An arbitrator’s bias that casts doubt on its impartiality “in the mind of the parties” must be proven by hard evidence.
In its decision of 3 October 2023, the Paris Court of appeal rejected the Republic of Cameroon’s application for annulment of the final award of 22 September 2021 made in favour of Garoubé.
The Republic of Cameroon argued that the chairman of the arbitral tribunal was pro-investor biased for two reasons: the chairman did not properly satisfy his disclosure obligation and conducted the proceedings in an “hostile” manner vis à vis the Republic of Cameroon.
The decision of the Paris Court of Appeal dealt with the two branches of the arbitrator’s independence and impartiality; first the duty to disclose all situations that “in the eyes of the parties” may cast doubt on the arbitrator’s independence and impartiality and, second, the obligation to conduct the proceedings with impartiality. The alleged hostility of the chairman towards a party shows a bias which demonstrates an absence of impartiality.
The Court rejected the application, considering first that the claim for lack of disclosure was inadmissible because it must first be raised before the arbitral tribunal, which was not the case, and second that the alleged hostile conduct of the chairman was not substantiated.
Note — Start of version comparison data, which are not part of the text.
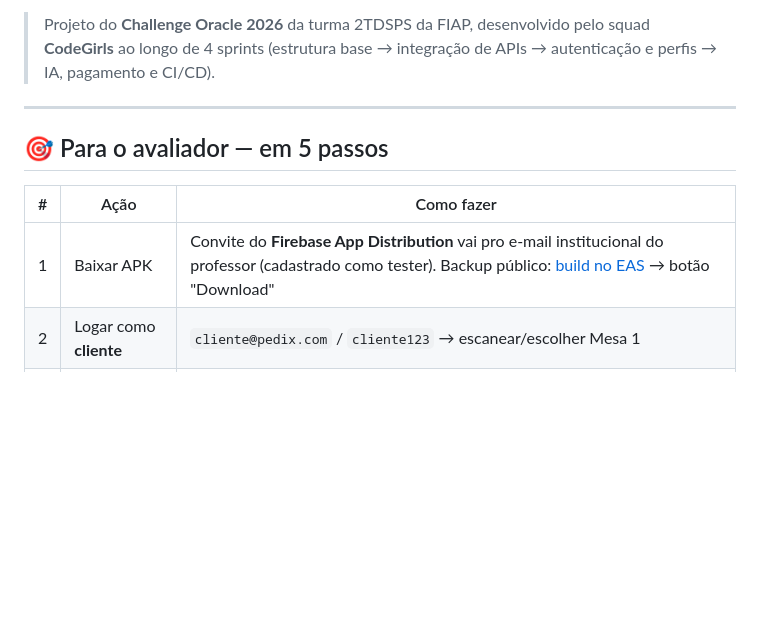
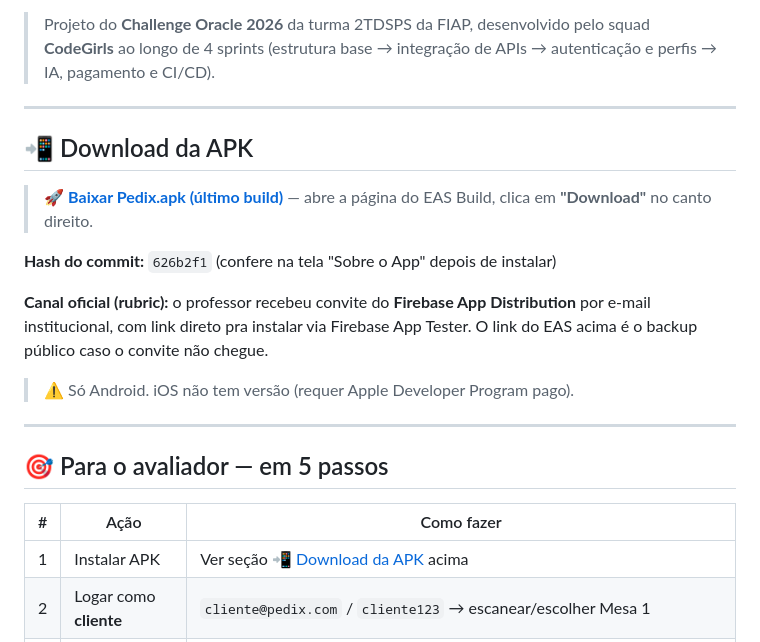
Before and after one commit to annabonfim/pedix-app, a Markdown page: README.md, the part around the change. GitHub-like rendering; blank space fills up the shorter version.

Commit message:
docs(readme): seção dedicada de download da APK no topo
Link tava perdido dentro de uma célula da tabela 'Para o avaliador'.
Agora é seção própria logo após o intro com:
- Botão de download destacado
- Hash do commit pra conferir
- Menção ao canal oficial (Firebase App Distribution)
- Aviso de Android only

```diff
--- a/README.md
+++ b/README.md
@@ -8,11 +8,23 @@ O sistema é organizado em **3 partes**: este app mobile (React Native + Expo) e
 
 ---
 
+## 📲 Download da APK
+
+> 🚀 **[Baixar Pedix.apk (último build)](https://expo.dev/accounts/annabonfim/projects/pedix/builds/2e97249e-240e-41b2-8663-688ca7a8d01c)** — abre a página do EAS Build, clica em **"Download"** no canto direito.
+
+**Hash do commit:** `626b2f1` (confere na tela "Sobre o App" depois de instalar)
+
+**Canal oficial (rubric):** o professor recebeu convite do **Firebase App Distribution** por e-mail institucional, com link direto pra instalar via Firebase App Tester. O link do EAS acima é o backup público caso o convite não chegue.
+
+> ⚠️ Só Android. iOS não tem versão (requer Apple Developer Program pago).
+
+---
+
 ## 🎯 Para o avaliador — em 5 passos
 
 | # | Ação | Como fazer |
 |---|---|---|
-| 1 | Baixar APK | Convite do **Firebase App Distribution** vai pro e-mail institucional do professor (cadastrado como tester). Backup público: [build no EAS](https://expo.dev/accounts/annabonfim/projects/pedix/builds/2e97249e-240e-41b2-8663-688ca7a8d01c) → botão "Download" |
+| 1 | Instalar APK | Ver seção [📲 Download da APK](#-download-da-apk) acima |
 | 2 | Logar como **cliente** | `cliente@pedix.com` / `cliente123` → escanear/escolher Mesa 1 |
 | 3 | Fazer pedido | Cardápio → adicionar 2-3 itens → carrinho → confirmar → ver em "Pedidos" |
 | 4 | Logar como **garçom** | Logout → `garcom@pedix.com` / `garcom123` → Mesas → ver comanda → avançar status |
```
It follows that the notion of circumstances that “in the eyes of the parties” or “in the mind of the parties” cast doubts on the impartiality or independence of an arbitrator, is not a mere question of perception by a party and must be supported by hard evidence to convince the Court.
My detailed analysis of this case was published online on 26 October 2026 on Lexis®PSL and is available here (subscription required)